## [ACTIVITY]
Within the listing below, show every line that contains the word "void".

## [MATERIALS PROVIDED]
☆ ☆ ☆ ☆

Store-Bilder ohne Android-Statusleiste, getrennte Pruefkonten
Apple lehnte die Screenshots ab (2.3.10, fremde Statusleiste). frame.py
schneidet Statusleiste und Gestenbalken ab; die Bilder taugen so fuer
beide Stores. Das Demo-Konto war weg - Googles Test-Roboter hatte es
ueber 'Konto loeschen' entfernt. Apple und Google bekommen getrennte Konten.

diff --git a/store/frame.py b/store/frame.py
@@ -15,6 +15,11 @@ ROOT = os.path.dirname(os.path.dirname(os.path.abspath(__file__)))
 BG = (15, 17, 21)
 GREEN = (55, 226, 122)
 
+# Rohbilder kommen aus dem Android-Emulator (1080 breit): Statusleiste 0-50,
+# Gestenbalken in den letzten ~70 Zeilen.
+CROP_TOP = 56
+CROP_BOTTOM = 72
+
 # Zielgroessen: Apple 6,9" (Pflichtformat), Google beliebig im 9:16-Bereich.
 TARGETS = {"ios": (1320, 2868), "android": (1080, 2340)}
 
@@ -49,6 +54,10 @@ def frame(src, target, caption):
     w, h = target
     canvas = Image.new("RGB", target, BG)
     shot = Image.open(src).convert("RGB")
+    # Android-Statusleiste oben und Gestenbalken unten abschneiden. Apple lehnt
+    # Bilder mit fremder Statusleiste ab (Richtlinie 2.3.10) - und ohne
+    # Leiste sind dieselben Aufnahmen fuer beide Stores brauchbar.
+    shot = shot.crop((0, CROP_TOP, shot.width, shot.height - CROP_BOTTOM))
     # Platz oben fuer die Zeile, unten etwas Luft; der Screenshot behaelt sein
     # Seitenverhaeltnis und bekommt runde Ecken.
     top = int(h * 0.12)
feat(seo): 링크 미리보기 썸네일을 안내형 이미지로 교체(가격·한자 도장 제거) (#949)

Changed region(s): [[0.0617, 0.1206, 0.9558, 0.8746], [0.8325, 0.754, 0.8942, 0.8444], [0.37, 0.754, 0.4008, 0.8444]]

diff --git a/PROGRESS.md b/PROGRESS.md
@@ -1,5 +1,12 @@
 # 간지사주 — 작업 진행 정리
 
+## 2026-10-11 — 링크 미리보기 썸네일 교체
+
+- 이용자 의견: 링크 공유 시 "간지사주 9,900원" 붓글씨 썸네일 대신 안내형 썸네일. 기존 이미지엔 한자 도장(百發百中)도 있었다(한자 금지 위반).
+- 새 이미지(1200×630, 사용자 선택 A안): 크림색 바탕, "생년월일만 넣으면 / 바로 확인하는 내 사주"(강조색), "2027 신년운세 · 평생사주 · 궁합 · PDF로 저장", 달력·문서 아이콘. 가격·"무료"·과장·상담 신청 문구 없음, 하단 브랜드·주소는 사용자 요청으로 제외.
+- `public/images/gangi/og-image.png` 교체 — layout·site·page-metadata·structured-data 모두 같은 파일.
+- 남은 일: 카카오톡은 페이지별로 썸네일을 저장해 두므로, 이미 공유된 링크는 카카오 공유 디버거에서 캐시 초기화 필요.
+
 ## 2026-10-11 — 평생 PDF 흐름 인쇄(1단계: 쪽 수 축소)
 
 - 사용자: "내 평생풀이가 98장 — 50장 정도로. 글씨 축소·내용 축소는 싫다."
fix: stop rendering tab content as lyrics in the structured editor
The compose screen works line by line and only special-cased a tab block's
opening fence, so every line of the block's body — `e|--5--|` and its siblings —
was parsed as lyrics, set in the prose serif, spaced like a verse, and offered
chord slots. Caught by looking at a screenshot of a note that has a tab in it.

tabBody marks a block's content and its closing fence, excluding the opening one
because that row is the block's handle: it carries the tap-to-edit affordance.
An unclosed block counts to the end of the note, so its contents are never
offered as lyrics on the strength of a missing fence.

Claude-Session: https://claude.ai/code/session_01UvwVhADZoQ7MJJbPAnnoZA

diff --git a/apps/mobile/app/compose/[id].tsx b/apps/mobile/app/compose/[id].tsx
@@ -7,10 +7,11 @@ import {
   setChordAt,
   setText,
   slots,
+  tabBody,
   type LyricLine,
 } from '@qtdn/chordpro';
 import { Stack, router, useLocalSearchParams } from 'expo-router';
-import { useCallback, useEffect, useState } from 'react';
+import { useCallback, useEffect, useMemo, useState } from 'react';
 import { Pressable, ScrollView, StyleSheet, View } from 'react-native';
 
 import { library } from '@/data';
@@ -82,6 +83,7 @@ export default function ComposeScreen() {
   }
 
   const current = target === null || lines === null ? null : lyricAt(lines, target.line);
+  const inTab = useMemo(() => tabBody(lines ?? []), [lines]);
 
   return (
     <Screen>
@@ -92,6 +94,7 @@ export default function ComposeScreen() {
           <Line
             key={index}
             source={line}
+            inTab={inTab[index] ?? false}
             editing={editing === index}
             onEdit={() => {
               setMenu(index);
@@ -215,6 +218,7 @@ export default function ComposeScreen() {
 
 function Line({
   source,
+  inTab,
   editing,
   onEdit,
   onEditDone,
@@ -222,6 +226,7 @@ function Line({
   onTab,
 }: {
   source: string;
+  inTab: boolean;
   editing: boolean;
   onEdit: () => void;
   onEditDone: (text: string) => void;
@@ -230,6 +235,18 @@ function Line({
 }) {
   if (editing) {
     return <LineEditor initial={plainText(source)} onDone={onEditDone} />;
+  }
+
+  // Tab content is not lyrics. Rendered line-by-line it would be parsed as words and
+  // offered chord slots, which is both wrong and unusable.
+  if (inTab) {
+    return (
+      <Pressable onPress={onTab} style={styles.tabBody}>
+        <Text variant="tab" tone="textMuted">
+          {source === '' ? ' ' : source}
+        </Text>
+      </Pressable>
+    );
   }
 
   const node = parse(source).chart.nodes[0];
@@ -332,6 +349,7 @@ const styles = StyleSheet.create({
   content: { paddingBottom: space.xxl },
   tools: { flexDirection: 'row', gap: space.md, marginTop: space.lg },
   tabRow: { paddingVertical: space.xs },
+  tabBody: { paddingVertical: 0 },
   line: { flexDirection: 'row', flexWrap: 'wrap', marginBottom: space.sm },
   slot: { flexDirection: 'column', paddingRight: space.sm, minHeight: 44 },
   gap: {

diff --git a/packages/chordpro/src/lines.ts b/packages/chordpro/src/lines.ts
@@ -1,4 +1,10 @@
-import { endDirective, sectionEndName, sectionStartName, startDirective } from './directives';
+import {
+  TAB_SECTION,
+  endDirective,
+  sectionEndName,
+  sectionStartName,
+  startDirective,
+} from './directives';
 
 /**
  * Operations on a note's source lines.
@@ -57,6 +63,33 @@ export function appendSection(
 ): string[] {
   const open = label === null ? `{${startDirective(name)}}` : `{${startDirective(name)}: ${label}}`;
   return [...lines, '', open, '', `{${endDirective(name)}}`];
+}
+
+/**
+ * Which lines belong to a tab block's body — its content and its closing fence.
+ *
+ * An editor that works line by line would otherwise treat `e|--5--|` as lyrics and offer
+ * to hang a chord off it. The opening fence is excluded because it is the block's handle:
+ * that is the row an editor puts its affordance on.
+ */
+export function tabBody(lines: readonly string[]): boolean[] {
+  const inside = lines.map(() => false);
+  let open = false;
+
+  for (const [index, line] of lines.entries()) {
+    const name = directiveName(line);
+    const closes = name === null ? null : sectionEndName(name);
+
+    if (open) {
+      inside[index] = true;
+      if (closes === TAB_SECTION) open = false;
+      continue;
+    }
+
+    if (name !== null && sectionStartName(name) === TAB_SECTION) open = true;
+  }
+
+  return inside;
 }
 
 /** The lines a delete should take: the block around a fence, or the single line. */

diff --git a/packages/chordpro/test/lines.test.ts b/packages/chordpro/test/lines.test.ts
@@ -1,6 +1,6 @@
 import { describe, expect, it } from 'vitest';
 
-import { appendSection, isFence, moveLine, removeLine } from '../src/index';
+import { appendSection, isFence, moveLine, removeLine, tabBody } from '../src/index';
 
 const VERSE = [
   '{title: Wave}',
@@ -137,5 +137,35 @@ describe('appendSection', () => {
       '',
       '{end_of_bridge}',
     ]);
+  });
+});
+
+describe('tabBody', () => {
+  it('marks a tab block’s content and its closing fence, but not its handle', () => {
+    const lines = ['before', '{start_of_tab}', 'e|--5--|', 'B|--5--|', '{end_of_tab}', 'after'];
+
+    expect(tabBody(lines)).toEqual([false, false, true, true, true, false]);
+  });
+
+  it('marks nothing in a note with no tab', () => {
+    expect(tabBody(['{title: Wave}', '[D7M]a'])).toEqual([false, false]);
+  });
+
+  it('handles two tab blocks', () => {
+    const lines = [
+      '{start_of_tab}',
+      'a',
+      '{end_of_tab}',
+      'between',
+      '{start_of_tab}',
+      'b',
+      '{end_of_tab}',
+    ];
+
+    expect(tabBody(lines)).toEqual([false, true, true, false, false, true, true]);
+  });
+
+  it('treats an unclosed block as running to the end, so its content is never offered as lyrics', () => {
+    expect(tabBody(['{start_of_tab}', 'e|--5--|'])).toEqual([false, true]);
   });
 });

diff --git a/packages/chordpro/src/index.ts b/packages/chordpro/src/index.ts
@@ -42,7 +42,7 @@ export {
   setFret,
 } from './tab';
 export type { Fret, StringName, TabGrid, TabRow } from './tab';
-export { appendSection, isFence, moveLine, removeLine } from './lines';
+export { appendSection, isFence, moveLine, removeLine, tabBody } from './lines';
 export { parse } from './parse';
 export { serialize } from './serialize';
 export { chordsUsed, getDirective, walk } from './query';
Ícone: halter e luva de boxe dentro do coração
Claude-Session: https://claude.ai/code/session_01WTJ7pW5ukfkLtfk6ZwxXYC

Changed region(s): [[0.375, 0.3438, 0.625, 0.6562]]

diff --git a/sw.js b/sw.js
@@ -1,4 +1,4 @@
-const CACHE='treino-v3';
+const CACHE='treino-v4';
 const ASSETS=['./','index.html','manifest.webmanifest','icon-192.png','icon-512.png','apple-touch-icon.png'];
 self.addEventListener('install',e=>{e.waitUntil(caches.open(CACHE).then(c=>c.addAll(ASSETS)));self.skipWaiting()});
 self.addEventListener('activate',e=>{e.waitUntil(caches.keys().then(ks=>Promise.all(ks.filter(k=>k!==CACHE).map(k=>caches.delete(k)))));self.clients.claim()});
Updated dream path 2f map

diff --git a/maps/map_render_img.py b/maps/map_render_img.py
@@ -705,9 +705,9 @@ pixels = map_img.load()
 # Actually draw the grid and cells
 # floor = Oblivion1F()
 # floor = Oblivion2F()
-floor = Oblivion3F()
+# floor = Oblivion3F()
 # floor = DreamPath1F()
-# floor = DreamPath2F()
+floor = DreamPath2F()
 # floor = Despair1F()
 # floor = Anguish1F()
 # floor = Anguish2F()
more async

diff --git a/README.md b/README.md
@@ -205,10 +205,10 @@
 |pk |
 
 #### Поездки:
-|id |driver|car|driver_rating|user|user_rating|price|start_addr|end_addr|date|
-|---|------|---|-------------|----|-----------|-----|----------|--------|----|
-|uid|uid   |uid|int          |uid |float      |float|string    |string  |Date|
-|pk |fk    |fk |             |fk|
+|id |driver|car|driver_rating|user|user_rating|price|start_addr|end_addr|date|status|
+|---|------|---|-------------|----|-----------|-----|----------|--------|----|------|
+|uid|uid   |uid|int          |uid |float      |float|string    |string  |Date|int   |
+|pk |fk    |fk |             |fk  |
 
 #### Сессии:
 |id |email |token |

☆ ☆ ☆ ☆

## [COMPLETED TASK]
   onEdit: () => void;
   onEditDone: (text: string) => void;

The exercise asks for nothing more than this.